>> Minutes and seconds would be 3 times less acurate and take at least
>> two more characters. You wouldn't even know which house.
>>

> Even with seconds expressed to two decimal places, as Google Earth do?
>>

Well it's pretty fuzzy where you live, and you are only a
couple of decimal points away from me.
>
>> What's standard about d/m/s? I've seen decimal degrees, d/m/s and d
>> with decimal minutes all in common use.
>>

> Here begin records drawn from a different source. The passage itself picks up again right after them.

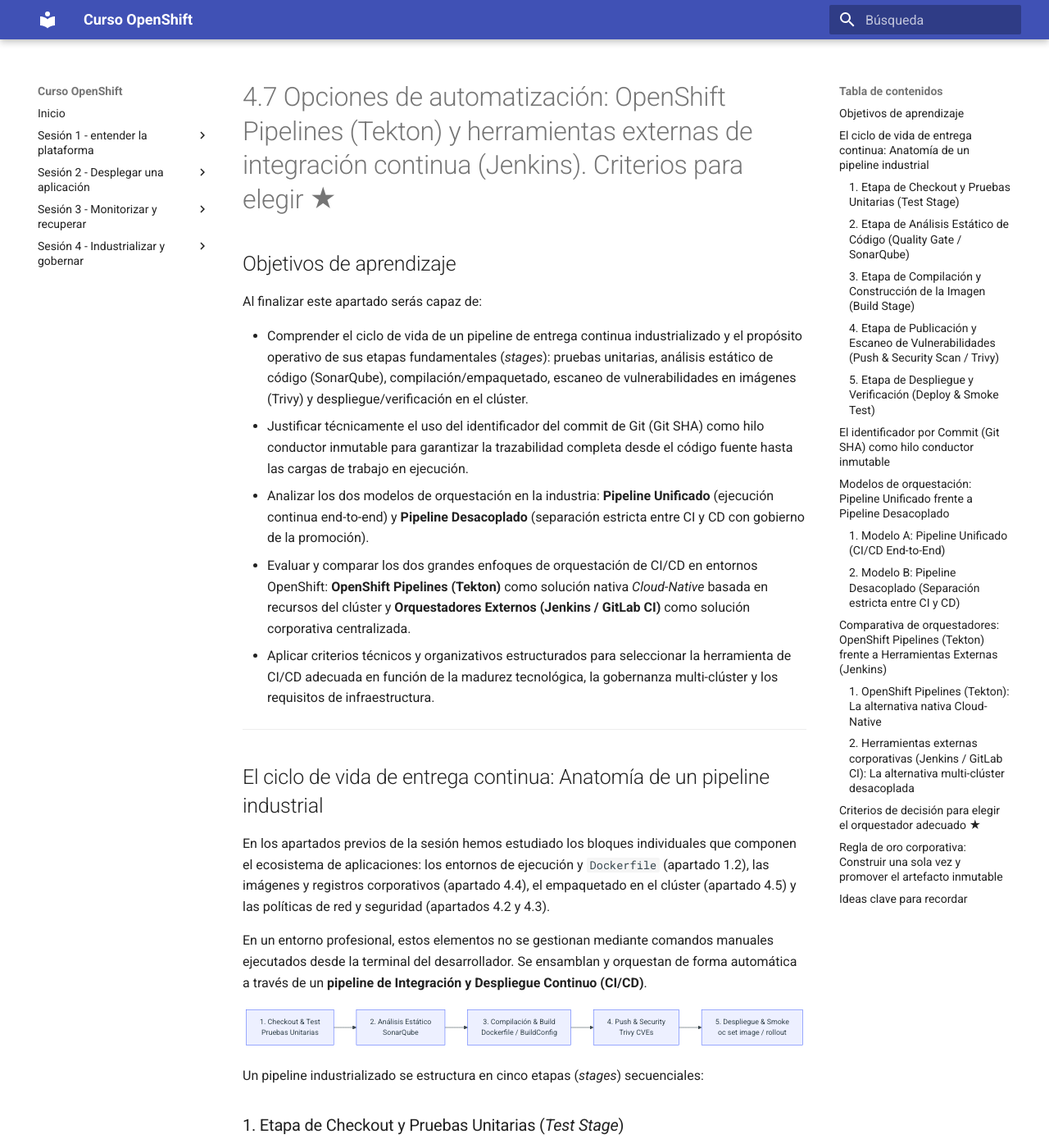
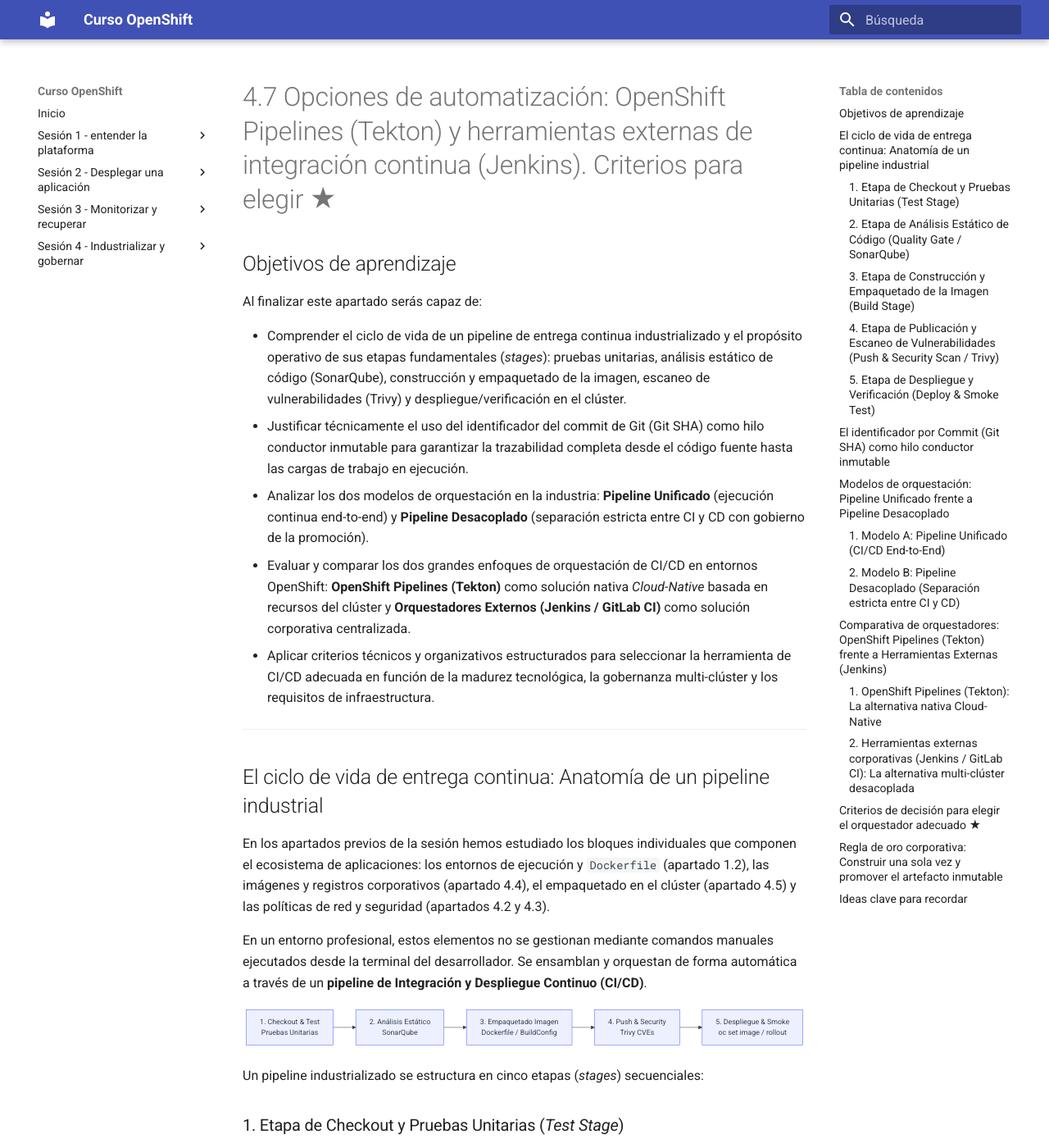
Before and after one commit to ieftraining/curso-openshift, an MkDocs documentation site: the page built from docs/sesion4/4.7 Opciones de automatizacion.md, in a window 1280 px wide and 1400 px high. Shown: the whole window at 82% size. Built offline with MkDocs 1.6.1 and Material for MkDocs 9.7.7, drawn with Linux system fonts in a browser that asks for light colours; some of the changed text lies outside the part shown.

Commit message:
Add files via upload

````diff
--- a/docs/sesion4/4.7 Opciones de automatizacion.md
+++ b/docs/sesion4/4.7 Opciones de automatizacion.md
@@ -4,7 +4,7 @@
 
 Al finalizar este apartado serás capaz de:
 
-- Comprender el ciclo de vida de un pipeline de entrega continua industrializado y el propósito operativo de sus etapas fundamentales (*stages*): pruebas unitarias, análisis estático de código (SonarQube), compilación/empaquetado, escaneo de vulnerabilidades en imágenes (Trivy) y despliegue/verificación en el clúster.
+- Comprender el ciclo de vida de un pipeline de entrega continua industrializado y el propósito operativo de sus etapas fundamentales (*stages*): pruebas unitarias, análisis estático de código (SonarQube), construcción y empaquetado de la imagen, escaneo de vulnerabilidades (Trivy) y despliegue/verificación en el clúster.
 - Justificar técnicamente el uso del identificador del commit de Git (Git SHA) como hilo conductor inmutable para garantizar la trazabilidad completa desde el código fuente hasta las cargas de trabajo en ejecución.
 - Analizar los dos modelos de orquestación en la industria: **Pipeline Unificado** (ejecución continua end-to-end) y **Pipeline Desacoplado** (separación estricta entre CI y CD con gobierno de la promoción).
 - Evaluar y comparar los dos grandes enfoques de orquestación de CI/CD en entornos OpenShift: **OpenShift Pipelines (Tekton)** como solución nativa *Cloud-Native* basada en recursos del clúster y **Orquestadores Externos (Jenkins / GitLab CI)** como solución corporativa centralizada.
@@ -21,7 +21,7 @@
 ```mermaid
 flowchart LR
     A[1. Checkout & Test<br>Pruebas Unitarias] --> B[2. Análisis Estático<br>SonarQube]
-    B --> C[3. Compilación & Build<br>Dockerfile / BuildConfig]
+    B --> C[3. Empaquetado Imagen<br>Dockerfile / BuildConfig]
     C --> D[4. Push & Security<br>Trivy CVEs]
     D --> E[5. Despliegue & Smoke<br>oc set image / rollout]
 ```
@@ -36,7 +36,7 @@
 - **Métricas analizadas:** Detección de fallos de programación (*bugs*), olores de código (*code smells*), vulnerabilidades de seguridad y porcentaje de cobertura de pruebas unitarias.
 - **Criterio de parada (*Quality Gate*):** Si el código no alcanza los umbrales mínimos de calidad exigidos por la organización (por ejemplo, presencia de vulnerabilidades de severidad alta o cobertura de tests inferior al 80%), la etapa falla y se frena la construcción de la imagen.
 
-### 3. Etapa de Compilación y Construcción de la Imagen (*Build Stage*)
+### 3. Etapa de Construcción y Empaquetado de la Imagen (*Build Stage*)
 Una vez superada la fase de calidad de código, se procede al empaquetado inmutable del software. El orquestador procesa el `Dockerfile` de la aplicación (estudiado en el apartado 4.5). En función de la arquitectura de la organización, esta etapa puede ejecutarse directamente en el agente del pipeline o delegarse al clúster de OpenShift invocando un `BuildConfig` de fuente binaria (`oc start-build`), aprovechando la plataforma para generar la imagen sin requerir privilegios de Docker en el agente.
 
 ### 4. Etapa de Publicación y Escaneo de Vulnerabilidades (*Push & Security Scan / Trivy*)
@@ -202,7 +202,7 @@
 ## Ideas clave para recordar
 
 !!! tip "Resumen"
-    - Un pipeline industrial orquesta ordenadamente las etapas de **Pruebas Unitarias**, **Calidad (SonarQube)**, **Construcción (Dockerfile/BuildConfig)**, **Escaneo de Vulnerabilidades (Trivy)** y **Despliegue/Verificación**.
+    - Un pipeline industrial orquesta ordenadamente las etapas de **Pruebas Unitarias**, **Calidad (SonarQube)**, **Construcción y Empaquetado (Dockerfile/BuildConfig)**, **Escaneo de Vulnerabilidades (Trivy)** y **Despliegue/Verificación**.
     - El **Git SHA** es el hilo conductor inmutable que enlaza el código fuente con los informes de calidad, las vulnerabilidades de la imagen y los Pods en ejecución.
     - El **Pipeline Unificado** ejecuta todas las etapas de forma continua (ideal para `DEV`), mientras que el **Pipeline Desacoplado** separa la CI (construcción y validación) del CD (despliegue mediante `oc set image`), modelo preferido para `PRE` y `PRO`.
     - **`BuildConfig` no es un orquestador de CI/CD**; es un mecanismo de empaquetado nativo que los orquestadores (Jenkins o Tekton) pueden invocar para construir imágenes dentro del clúster sin daemon de Docker.
````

> Ah, in answer to that, I've more often seen it in d/m/s. I assumed that
> it was more or less standard.
>

Cheers,

Cliff

--

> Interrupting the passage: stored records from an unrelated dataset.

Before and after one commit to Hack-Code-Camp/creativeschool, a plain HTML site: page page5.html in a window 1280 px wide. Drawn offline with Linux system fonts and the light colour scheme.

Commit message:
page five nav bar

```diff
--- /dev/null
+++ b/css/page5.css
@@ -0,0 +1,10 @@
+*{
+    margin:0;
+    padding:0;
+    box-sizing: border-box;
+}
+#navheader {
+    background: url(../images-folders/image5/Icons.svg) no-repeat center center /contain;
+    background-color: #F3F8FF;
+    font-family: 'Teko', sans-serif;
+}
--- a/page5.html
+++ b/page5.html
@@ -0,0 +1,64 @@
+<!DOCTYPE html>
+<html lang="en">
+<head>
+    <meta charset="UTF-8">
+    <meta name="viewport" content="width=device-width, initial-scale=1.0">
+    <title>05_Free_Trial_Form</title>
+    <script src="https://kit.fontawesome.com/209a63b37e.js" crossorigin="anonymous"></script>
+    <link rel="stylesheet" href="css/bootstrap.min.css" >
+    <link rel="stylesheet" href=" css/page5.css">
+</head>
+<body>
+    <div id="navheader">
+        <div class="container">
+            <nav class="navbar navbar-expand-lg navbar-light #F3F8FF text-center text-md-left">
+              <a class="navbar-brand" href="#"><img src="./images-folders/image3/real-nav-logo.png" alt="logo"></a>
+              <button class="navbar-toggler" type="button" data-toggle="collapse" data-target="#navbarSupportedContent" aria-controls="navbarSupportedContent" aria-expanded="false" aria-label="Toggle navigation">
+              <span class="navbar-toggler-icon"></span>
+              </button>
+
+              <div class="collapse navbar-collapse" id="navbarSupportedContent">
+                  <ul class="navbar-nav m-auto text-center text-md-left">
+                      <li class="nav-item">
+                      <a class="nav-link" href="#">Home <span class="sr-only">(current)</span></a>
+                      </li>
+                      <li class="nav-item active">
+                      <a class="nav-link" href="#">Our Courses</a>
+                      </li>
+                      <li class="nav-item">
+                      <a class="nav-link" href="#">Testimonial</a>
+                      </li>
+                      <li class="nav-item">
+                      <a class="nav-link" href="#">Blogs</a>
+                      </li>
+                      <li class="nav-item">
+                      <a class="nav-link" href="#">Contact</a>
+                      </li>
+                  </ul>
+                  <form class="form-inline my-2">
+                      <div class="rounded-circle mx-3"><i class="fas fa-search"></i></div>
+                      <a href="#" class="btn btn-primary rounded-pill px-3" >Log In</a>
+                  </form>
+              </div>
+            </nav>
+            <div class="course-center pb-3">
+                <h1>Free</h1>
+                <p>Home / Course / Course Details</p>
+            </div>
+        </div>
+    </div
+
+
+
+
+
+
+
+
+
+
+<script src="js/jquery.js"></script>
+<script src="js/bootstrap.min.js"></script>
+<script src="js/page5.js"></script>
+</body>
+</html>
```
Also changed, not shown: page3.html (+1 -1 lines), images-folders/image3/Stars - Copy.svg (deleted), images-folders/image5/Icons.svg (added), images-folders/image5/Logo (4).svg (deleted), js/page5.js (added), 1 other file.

Barzoomian the Martian - http://barzoomian.blogspot.com

Enkidu, Aug 1, 2005
5. ### Roger JohnstoneGuest

In <42eddd04\$> Enkidu wrote:
> Bruce Hoult wrote:
>
>> What's standard about d/m/s? I've seen decimal degrees, d/m/s and d
>> with decimal minutes all in common use.
>>

> Ah, in answer to that, I've more often seen it in d/m/s. I
> assumed that it was more or less standard.

Most GPS receivers and electronic plotters use degrees/minutes/decimal
fraction of minutes. They probably use that because the NMEA data
interconnection standard uses it. Now, why does NMEA use it? <shrugs>

I suppose degrees and whole minutes gets you close enough for coarse
and the advantage of using a decimal fraction instead of using seconds
is you can just keep adding more decimal places on the end to improve
the resolution. Early GPS receivers only went to two dp resolution, but
most go to four now which is enough to place you within about 200mm (not
that a normal GPS is that accurate).

--
Roger Johnstone, Invercargill, New Zealand
http://vintageware.orcon.net.nz/
________________________________________________________________________
No Silicon Heaven? Preposterous! Where would all the calculators go?

Kryten, from the Red Dwarf episode "The Last Day"

Roger Johnstone, Aug 1, 2005
6. ### Lawrence D¹OliveiroGuest

In article <>,
Roger Johnstone <> wrote:

>I suppose degrees and whole minutes gets you close enough for coarse
>and the advantage of using a decimal fraction instead of using seconds
>is you can just keep adding more decimal places on the end to improve
>the resolution.

Angular and time measurements use unit multiples of 60 rather than 10
because that's what the ancient Babylonians used. And they did it
because 60 gives you more integer divisors than 10 does. In particular,
10 does not divide by 3.

Lawrence D¹Oliveiro, Aug 2, 2005
7. ### JerryGuest

Lawrence D¹Oliveiro wrote:
> In article <>,
> Roger Johnstone <> wrote:
>
>
>>I suppose degrees and whole minutes gets you close enough for coarse
>>and the advantage of using a decimal fraction instead of using seconds
>>is you can just keep adding more decimal places on the end to improve
>>the resolution.

>
>
> Angular and time measurements use unit multiples of 60 rather than 10
> because that's what the ancient Babylonians used. And they did it
> because 60 gives you more integer divisors than 10 does. In particular,
> 10 does not divide by 3.

Neither does a megabyte

Jerry, Aug 2, 2005